HOW TO COMPLETE THIS TASK ->
Gather every line from the entries below that includes "figure".

DATA TO EXAMINE ->
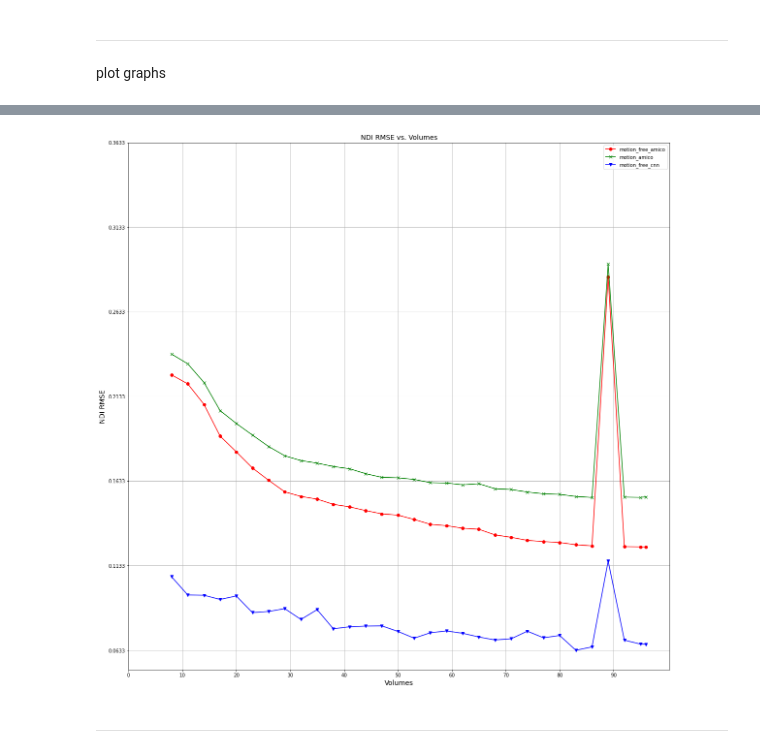
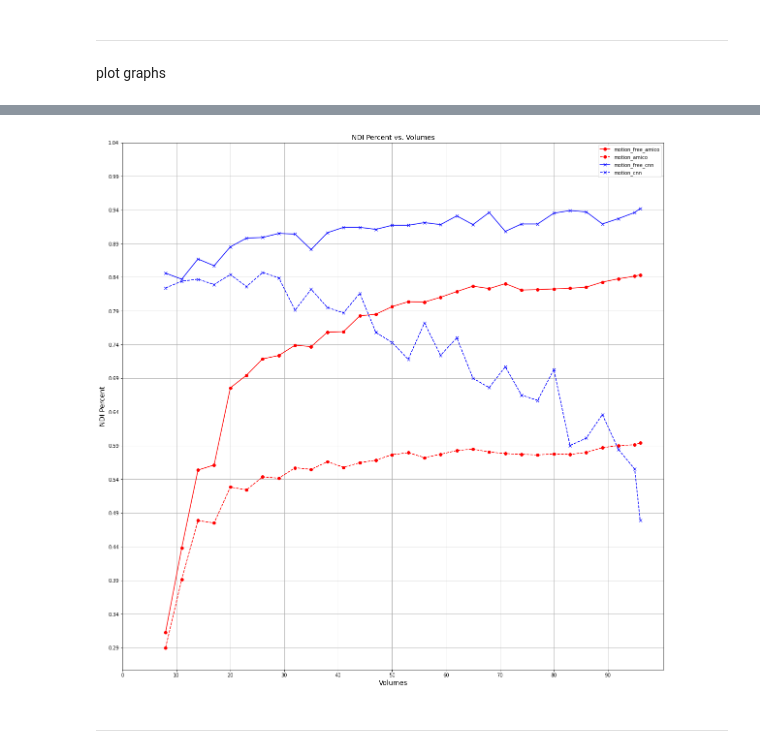
Before and after one commit to Victorvv-1024/IndividualProject, a Jupyter notebook: MedICSS2021_/Net/new_experiment_1_result.ipynb, the cells around one changed output, grey strips where cells are left out. Cells and saved outputs as stored; diff of their text form; code cells hidden in the pictures.

Commit message:
update the notebook, now it plots the percentage curves as well

```diff
--- a/MedICSS2021_/Net/new_experiment_1_result.ipynb
+++ b/MedICSS2021_/Net/new_experiment_1_result.ipynb
@@ -621,0 +268,16 @@ motion_cnn_rmse
+# %%
+motion_cnn_percent_pickle = []
+motion_cnn_percent = []
+# verify the path we are looking at
+print(os.path.join(result_path, motion_cnn))
+for file in os.listdir(os.path.join(result_path, motion_cnn)):
+    if file.endswith('_percent.pickle'):
+        motion_cnn_percent_pickle.append(file)
+motion_cnn_percent_pickle = sorted(motion_cnn_percent_pickle)
+for file in motion_cnn_percent_pickle:
+    with open(os.path.join(result_path, motion_cnn, file), 'rb') as openfile:
+        while True:
+            try:
+                print(file)
+                motion_cnn_percent.append(pickle.load(openfile))
+            except EOFError: break
@@ -656,21 +340,54 @@ motion_ami_ndi = [x[0] for x in motion_ami_rmse]
 motion_cnn_ndi = [x[0] for x in motion_cnn_rmse]
+# %%
+# ndi Percent values
+# AMICO ones
+motion_free_ami_ndi = [x[0] for x in motion_free_percent]
+motion_ami_ndi = [x[0] for x in motion_ami_percent]
+# CNN ones
+motion_free_cnn_ndi = [x[0] for x in motion_free_cnn_percent]
+motion_cnn_ndi = [x[0] for x in motion_cnn_percent]
 # %%
-# plot graphs
+# plot RMSE graphs
 plt.figure(figsize=(20,20))
-plt.plot(volumes, motion_free_ami_ndi, color='red', marker='o') # motion-free ami is red
-plt.plot(volumes, motion_ami_ndi, color='green', marker='x') # motion ami is green
-plt.plot(volumes, motion_cnn_ndi, color='blue', marker='v') # motion cnn is blue
+# motion-free data are solid lines, motion data are dashed lines
+# CNN results are BLUE and AMICO results are RED
+plt.plot(volumes, motion_free_ami_ndi, color='red', marker='o')
+plt.plot(volumes, motion_ami_ndi, color='red', marker='o', linestyle='dashed')
+
+plt.plot(volumes, motion_free_cnn_ndi, color='blue', marker='x')
+plt.plot(volumes, motion_cnn_ndi, color='blue', marker='x', linestyle='dashed')
+
 plt.title('NDI RMSE vs. Volumes', fontsize=14)
 plt.xlabel('Volumes', fontsize=14)
 plt.xticks( range(0,100,10) )   # Put x axis ticks every 10 units.
 plt.ylabel('NDI RMSE', fontsize=14)
-plt.yticks(np.arange(min(motion_cnn_ndi), max(motion_ami_ndi)+0.1, 0.05))
-plt.legend(['motion_free_amico', 'motion_amico', 'motion_free_cnn'], loc='upper right')
+plt.yticks(np.arange(min(motion_free_cnn_ndi), max(motion_ami_ndi)+0.1, 0.05))
+plt.legend(['motion_free_amico', 'motion_amico', 'motion_free_cnn', 'motion_cnn'], loc='upper right')
 plt.grid(True)
 # save picture
 plt.savefig(os.path.join('/home/vw/Data/IndividualProject/MedICSS2021_/Net/new_exp1_results/s3', 'ndi_performance.jpg'))
-# %% [output]
-[figure, removed]
+# %%
+# plot Percent graphs
+plt.figure(figsize=(20,20))
+# motion-free data are solid lines, motion data are dashed lines
+# CNN results are BLUE and AMICO results are RED
+plt.plot(volumes, motion_free_ami_ndi, color='red', marker='o')
+plt.plot(volumes, motion_ami_ndi, color='red', marker='o', linestyle='dashed')
+
+plt.plot(volumes, motion_free_cnn_ndi, color='blue', marker='x')
+plt.plot(volumes, motion_cnn_ndi, color='blue', marker='x', linestyle='dashed')
+
+plt.title('NDI Percent vs. Volumes', fontsize=14)
+plt.xlabel('Volumes', fontsize=14)
+plt.xticks( range(0,100,10) )   # Put x axis ticks every 10 units.
+plt.ylabel('NDI Percent', fontsize=14)
+plt.yticks(np.arange(min(motion_ami_ndi), max(motion_free_cnn_ndi)+0.1, 0.05))
+plt.legend(['motion_free_amico', 'motion_amico', 'motion_free_cnn', 'motion_cnn'], loc='upper right')
+plt.grid(True)
+# save picture
+plt.savefig(os.path.join('/home/vw/Data/IndividualProject/MedICSS2021_/Net/new_exp1_results/s4', 'ndi_percent.jpg'))
+# %% [output]
+[figure, added]
 # %% [markdown]
 --------
 # %%
```
Also changed, not shown: parts of 96 cells of this notebook.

YOUR SOLUTION ->
 plt.figure(figsize=(20,20))
-[figure, removed]
+plt.figure(figsize=(20,20))
+[figure, added]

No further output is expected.